Return a copy of every line in the data below that contains "plot".

Top of RECORDS TO PROCESS

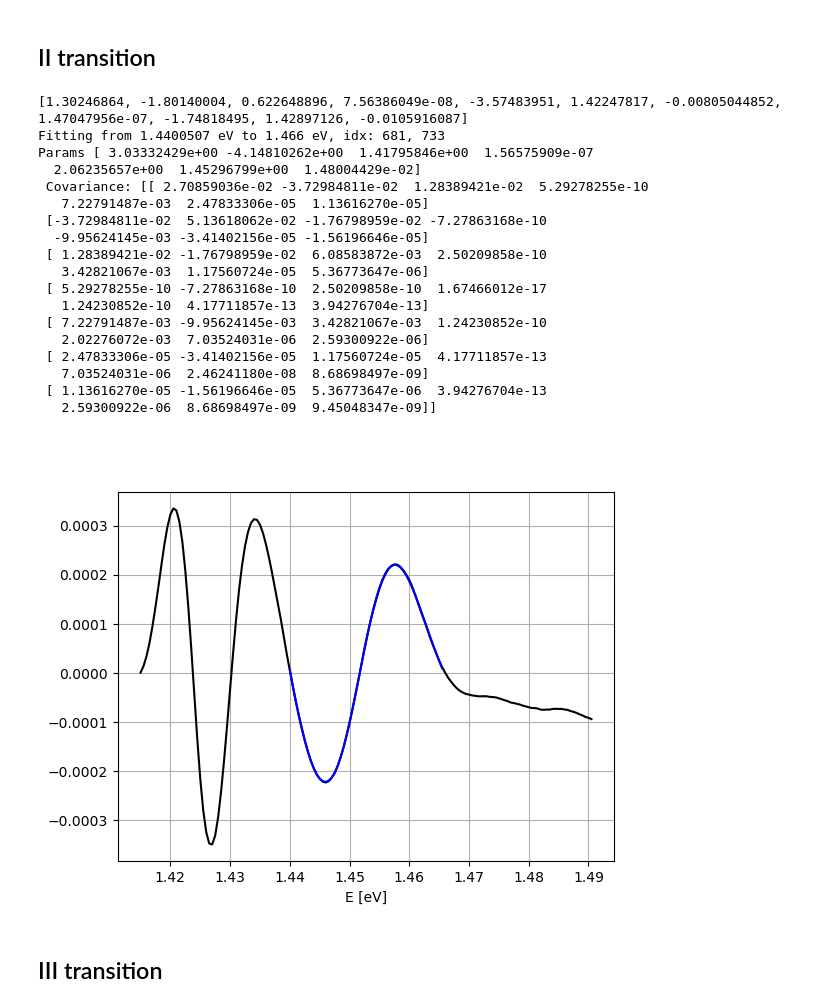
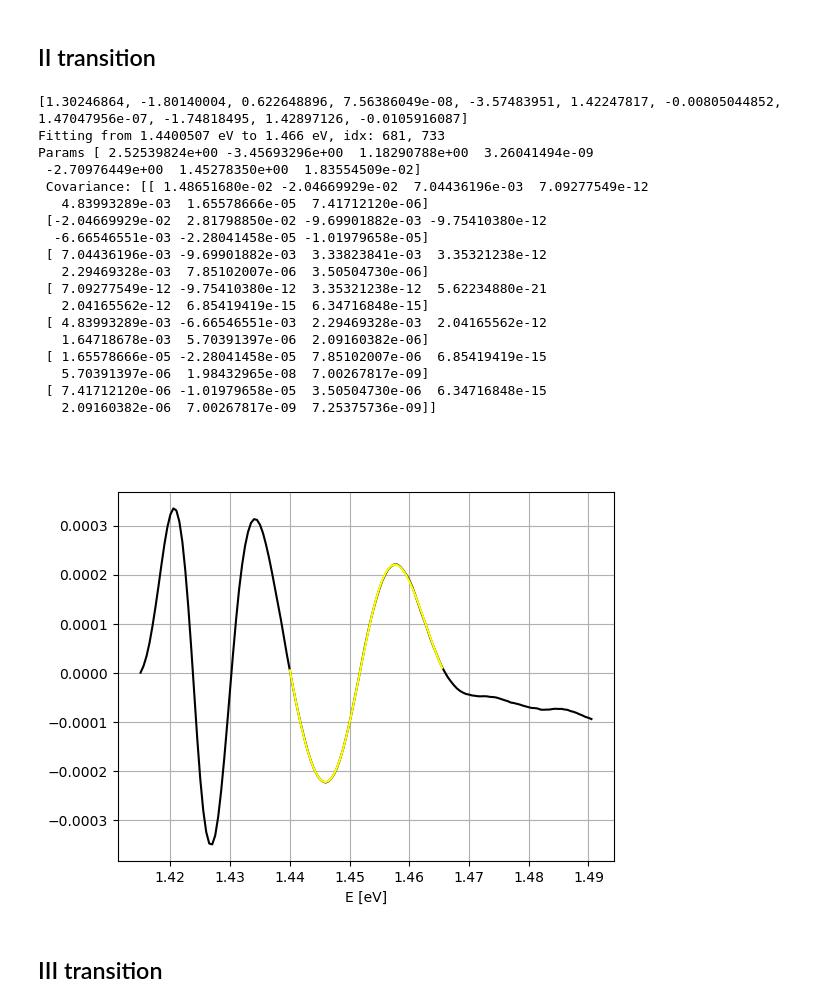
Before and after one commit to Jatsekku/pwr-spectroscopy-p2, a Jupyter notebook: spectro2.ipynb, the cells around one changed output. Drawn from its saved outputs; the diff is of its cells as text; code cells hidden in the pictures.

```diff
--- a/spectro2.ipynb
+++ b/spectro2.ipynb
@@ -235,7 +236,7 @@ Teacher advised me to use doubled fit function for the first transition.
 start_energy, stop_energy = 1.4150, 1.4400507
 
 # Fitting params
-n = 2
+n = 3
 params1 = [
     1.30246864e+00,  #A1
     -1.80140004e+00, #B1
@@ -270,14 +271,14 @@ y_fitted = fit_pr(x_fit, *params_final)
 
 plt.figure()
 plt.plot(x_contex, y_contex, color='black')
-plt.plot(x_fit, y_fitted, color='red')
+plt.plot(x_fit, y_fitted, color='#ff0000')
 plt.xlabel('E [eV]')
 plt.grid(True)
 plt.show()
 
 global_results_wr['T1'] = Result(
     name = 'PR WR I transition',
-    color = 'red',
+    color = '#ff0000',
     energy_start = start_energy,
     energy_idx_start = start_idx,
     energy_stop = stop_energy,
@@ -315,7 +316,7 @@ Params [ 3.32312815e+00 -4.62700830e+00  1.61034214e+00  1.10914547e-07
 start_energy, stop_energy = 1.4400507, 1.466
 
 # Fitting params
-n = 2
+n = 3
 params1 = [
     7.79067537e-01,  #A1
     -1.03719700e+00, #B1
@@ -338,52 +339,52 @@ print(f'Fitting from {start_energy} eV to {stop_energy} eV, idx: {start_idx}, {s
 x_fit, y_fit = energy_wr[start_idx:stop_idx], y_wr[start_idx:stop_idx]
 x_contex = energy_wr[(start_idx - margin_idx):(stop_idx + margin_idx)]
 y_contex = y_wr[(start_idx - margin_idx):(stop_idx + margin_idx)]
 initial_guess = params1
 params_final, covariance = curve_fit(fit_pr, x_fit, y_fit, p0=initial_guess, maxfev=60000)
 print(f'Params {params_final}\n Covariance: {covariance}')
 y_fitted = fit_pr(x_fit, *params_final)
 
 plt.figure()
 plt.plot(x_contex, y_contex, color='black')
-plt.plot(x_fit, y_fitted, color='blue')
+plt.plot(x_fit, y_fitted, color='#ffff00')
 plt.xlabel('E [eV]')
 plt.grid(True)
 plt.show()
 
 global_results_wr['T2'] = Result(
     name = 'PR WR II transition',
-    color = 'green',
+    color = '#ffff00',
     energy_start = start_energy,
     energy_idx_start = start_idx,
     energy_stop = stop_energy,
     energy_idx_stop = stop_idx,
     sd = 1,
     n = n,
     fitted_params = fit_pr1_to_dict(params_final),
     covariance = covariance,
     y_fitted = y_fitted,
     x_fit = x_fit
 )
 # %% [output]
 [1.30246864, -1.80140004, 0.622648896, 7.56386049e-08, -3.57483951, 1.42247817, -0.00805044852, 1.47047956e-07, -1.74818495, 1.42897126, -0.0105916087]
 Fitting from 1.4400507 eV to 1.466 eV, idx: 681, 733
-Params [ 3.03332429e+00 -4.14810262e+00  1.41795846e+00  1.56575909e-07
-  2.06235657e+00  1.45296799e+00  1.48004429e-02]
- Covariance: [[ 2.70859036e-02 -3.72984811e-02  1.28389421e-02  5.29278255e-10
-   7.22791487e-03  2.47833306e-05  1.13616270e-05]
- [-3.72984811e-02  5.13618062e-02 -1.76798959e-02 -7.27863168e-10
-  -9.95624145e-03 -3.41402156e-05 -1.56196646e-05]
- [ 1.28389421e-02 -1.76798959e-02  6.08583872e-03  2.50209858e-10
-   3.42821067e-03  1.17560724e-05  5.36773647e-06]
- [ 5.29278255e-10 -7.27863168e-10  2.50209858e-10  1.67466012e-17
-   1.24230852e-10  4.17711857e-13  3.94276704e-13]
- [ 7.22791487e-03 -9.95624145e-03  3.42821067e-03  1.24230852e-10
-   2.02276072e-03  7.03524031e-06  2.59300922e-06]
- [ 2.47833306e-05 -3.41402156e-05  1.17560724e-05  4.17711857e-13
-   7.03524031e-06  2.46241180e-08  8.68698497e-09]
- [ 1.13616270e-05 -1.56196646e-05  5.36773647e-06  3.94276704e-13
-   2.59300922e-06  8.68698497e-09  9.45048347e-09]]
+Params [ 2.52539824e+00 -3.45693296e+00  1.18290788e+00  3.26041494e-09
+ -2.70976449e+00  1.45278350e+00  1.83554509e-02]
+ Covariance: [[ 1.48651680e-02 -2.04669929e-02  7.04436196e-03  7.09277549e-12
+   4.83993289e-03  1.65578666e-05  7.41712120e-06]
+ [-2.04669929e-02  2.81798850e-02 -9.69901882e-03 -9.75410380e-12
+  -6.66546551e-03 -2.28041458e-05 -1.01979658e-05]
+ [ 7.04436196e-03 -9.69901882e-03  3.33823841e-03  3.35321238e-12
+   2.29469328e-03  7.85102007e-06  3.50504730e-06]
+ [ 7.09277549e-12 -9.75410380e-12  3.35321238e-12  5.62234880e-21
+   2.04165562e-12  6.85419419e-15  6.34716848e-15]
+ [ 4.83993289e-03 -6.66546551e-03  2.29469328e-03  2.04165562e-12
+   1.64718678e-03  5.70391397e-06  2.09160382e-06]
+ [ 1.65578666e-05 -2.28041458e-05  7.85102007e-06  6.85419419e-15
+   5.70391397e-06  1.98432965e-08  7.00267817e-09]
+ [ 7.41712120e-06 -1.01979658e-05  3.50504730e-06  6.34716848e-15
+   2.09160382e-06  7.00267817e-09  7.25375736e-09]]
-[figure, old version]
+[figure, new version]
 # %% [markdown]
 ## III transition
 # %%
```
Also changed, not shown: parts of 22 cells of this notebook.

Bottom of RECORDS TO PROCESS

• _RESPONSE TO THE TASK_
 plt.plot(x_contex, y_contex, color='black')
-plt.plot(x_fit, y_fitted, color='red')
+plt.plot(x_fit, y_fitted, color='#ff0000')
 plt.plot(x_contex, y_contex, color='black')
-plt.plot(x_fit, y_fitted, color='blue')
+plt.plot(x_fit, y_fitted, color='#ffff00')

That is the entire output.